◆ Provided records:
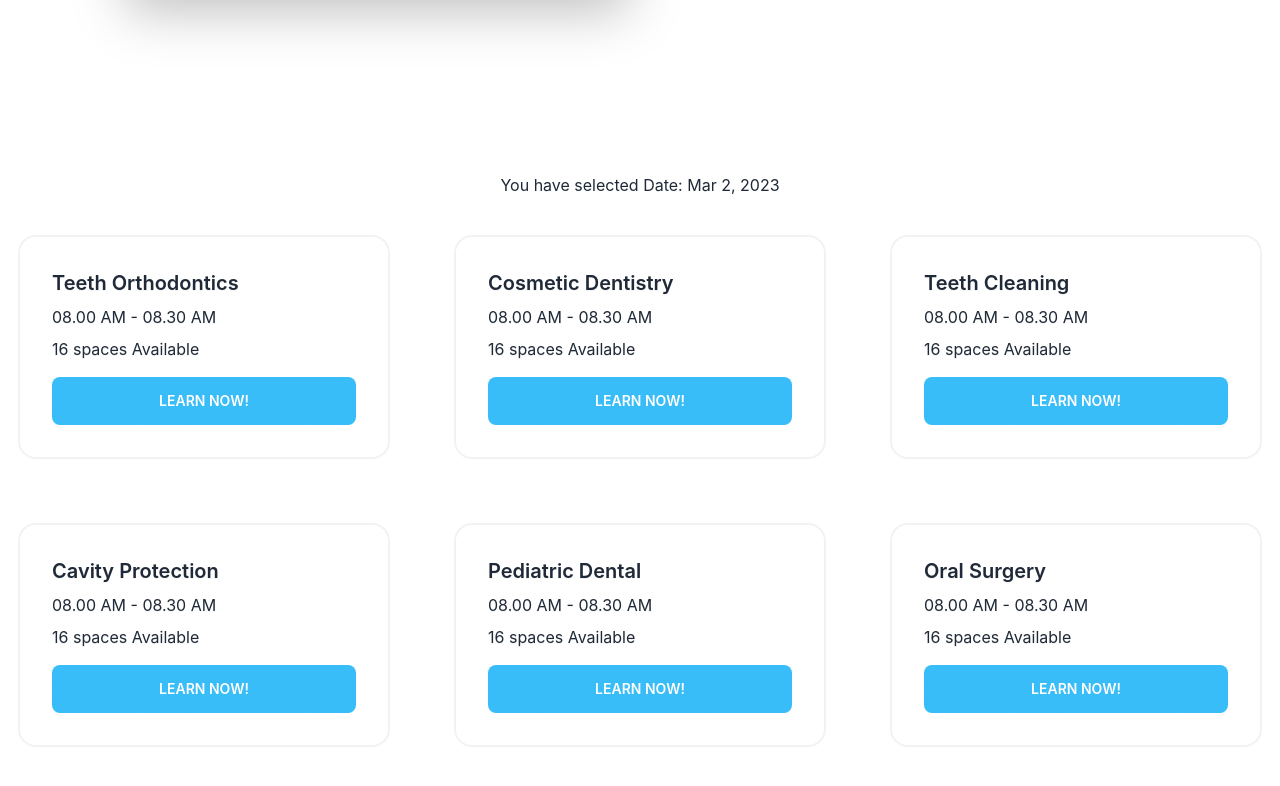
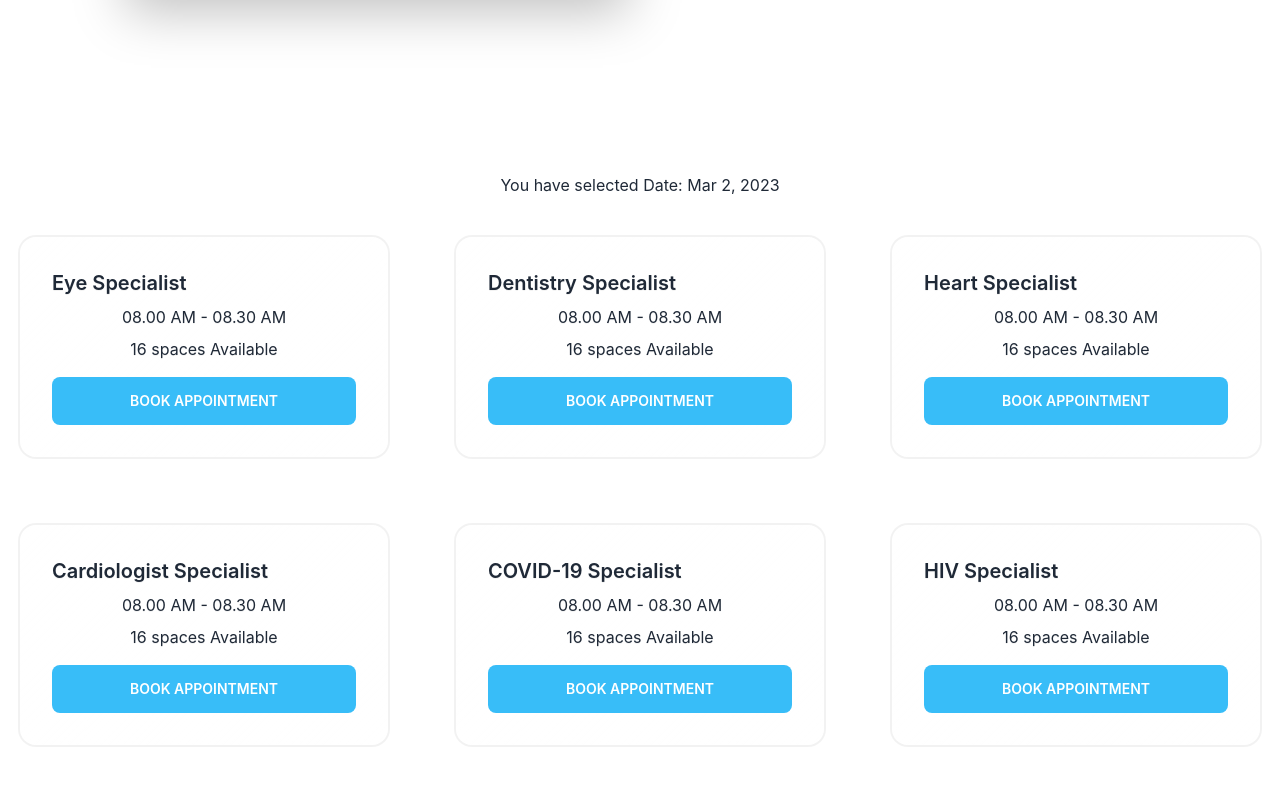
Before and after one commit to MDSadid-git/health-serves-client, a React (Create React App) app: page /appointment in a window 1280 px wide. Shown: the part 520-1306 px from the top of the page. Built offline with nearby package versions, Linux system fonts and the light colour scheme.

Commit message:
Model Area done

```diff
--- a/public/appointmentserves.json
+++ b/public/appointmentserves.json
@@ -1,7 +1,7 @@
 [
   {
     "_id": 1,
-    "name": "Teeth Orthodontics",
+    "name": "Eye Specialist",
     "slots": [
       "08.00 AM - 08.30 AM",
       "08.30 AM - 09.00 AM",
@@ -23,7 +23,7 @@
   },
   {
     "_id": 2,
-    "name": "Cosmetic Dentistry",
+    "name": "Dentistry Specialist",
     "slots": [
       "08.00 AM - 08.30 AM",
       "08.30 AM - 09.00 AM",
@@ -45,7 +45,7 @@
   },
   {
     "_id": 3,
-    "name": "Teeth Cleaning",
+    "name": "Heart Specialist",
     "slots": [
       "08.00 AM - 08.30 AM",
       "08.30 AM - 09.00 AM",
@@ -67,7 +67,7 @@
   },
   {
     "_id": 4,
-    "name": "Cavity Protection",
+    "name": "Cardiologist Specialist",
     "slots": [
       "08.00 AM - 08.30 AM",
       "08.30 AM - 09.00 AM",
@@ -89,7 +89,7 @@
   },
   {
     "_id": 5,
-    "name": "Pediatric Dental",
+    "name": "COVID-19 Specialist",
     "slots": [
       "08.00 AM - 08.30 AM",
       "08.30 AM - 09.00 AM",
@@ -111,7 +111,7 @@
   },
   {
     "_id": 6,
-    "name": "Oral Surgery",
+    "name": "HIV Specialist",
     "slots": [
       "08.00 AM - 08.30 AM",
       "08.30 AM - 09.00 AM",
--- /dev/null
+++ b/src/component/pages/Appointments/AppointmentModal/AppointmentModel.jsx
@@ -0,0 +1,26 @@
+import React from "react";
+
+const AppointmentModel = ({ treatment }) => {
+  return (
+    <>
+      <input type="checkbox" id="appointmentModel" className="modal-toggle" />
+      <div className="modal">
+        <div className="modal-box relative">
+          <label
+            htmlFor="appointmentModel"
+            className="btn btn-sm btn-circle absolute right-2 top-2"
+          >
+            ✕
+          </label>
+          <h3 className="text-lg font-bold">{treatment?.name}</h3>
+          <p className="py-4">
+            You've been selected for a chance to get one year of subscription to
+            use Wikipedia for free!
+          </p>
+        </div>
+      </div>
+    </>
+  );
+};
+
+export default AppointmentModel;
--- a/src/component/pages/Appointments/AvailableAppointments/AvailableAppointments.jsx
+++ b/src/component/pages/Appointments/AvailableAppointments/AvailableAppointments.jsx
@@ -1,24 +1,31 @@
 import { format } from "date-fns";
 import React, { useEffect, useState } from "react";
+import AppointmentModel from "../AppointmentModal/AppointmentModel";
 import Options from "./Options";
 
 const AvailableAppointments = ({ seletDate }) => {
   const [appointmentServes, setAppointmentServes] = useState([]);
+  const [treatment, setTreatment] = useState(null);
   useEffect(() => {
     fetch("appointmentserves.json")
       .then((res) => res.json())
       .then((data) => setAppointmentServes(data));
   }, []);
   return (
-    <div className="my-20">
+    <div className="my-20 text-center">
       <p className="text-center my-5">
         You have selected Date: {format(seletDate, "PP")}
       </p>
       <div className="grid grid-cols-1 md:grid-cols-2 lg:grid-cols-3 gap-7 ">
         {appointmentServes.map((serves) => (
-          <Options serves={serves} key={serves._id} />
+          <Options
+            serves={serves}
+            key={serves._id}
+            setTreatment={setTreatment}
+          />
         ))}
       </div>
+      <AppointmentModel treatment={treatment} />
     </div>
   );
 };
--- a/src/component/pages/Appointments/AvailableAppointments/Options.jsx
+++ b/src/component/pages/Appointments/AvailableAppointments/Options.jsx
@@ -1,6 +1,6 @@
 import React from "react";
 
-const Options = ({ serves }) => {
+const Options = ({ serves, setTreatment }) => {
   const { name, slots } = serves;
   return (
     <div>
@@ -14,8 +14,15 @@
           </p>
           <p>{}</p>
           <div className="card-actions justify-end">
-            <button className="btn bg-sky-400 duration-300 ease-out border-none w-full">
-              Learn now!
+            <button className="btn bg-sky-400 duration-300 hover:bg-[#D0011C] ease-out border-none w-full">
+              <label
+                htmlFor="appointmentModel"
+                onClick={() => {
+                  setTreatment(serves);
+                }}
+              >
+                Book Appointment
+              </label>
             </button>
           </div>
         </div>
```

---

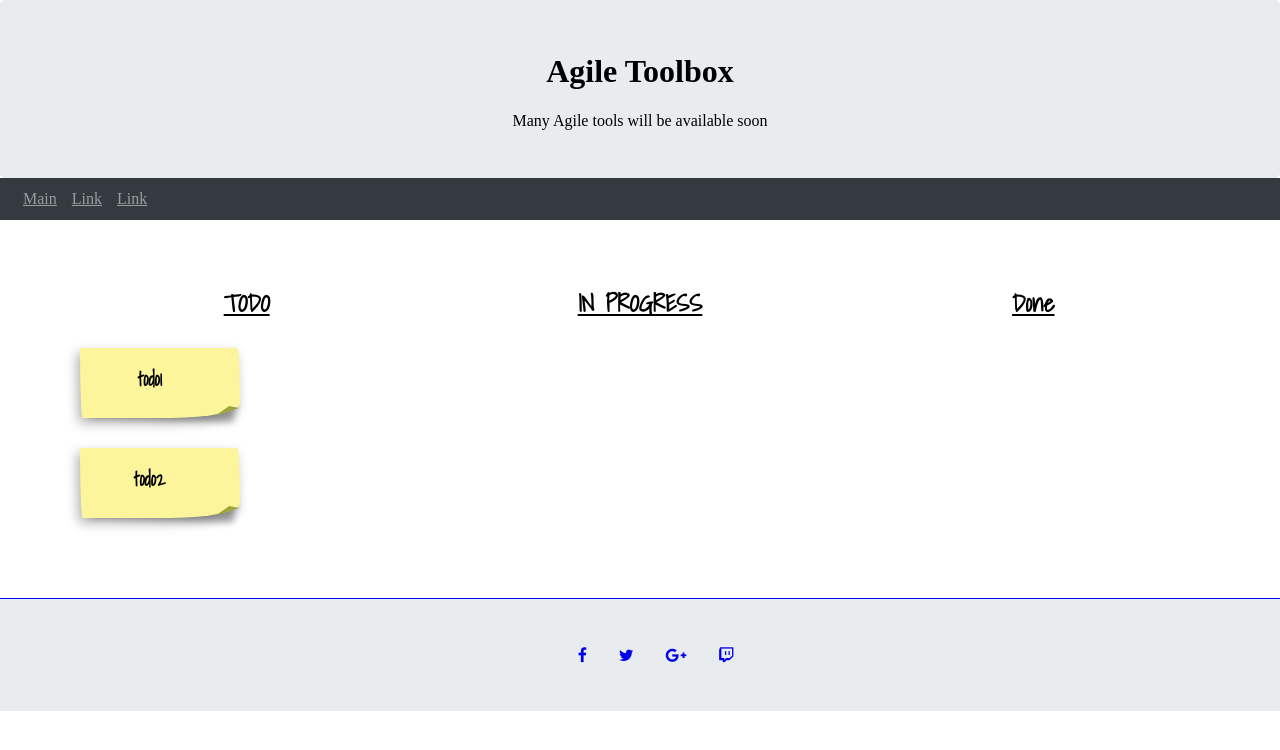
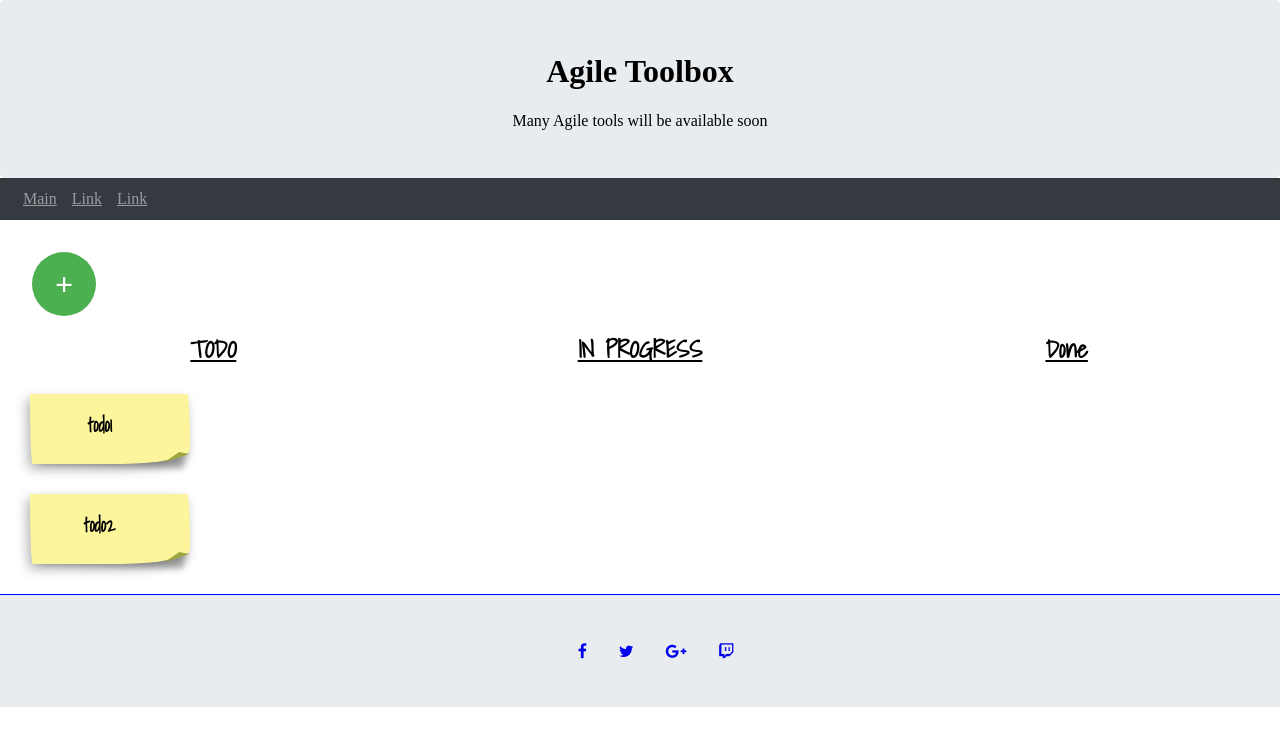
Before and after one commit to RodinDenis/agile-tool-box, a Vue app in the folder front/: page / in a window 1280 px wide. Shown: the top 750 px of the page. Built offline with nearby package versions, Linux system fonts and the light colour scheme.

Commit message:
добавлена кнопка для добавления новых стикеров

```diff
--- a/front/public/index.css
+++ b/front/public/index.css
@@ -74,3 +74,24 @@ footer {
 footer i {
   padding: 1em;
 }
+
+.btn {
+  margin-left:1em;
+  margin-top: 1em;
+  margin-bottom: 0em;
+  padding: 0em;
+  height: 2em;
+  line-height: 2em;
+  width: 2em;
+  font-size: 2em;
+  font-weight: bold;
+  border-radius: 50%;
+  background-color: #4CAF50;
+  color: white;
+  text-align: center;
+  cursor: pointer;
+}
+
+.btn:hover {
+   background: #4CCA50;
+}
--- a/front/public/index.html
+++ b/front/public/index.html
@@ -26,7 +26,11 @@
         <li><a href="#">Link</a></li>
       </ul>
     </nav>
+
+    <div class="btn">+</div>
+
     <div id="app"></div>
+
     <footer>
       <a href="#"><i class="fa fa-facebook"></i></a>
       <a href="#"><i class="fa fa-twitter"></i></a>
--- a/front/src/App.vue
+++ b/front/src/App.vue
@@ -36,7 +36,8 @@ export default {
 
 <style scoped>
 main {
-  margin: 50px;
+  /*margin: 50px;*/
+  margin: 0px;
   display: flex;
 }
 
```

◆ Work instruction:
Show, from the listing above, each line that contains the word "front".

◆ Final answer:
Before and after one commit to RodinDenis/agile-tool-box, a Vue app in the folder front/: page / in a window 1280 px wide. Shown: the top 750 px of the page. Built offline with nearby package versions, Linux system fonts and the light colour scheme.
--- a/front/public/index.css
+++ b/front/public/index.css
--- a/front/public/index.html
+++ b/front/public/index.html
--- a/front/src/App.vue
+++ b/front/src/App.vue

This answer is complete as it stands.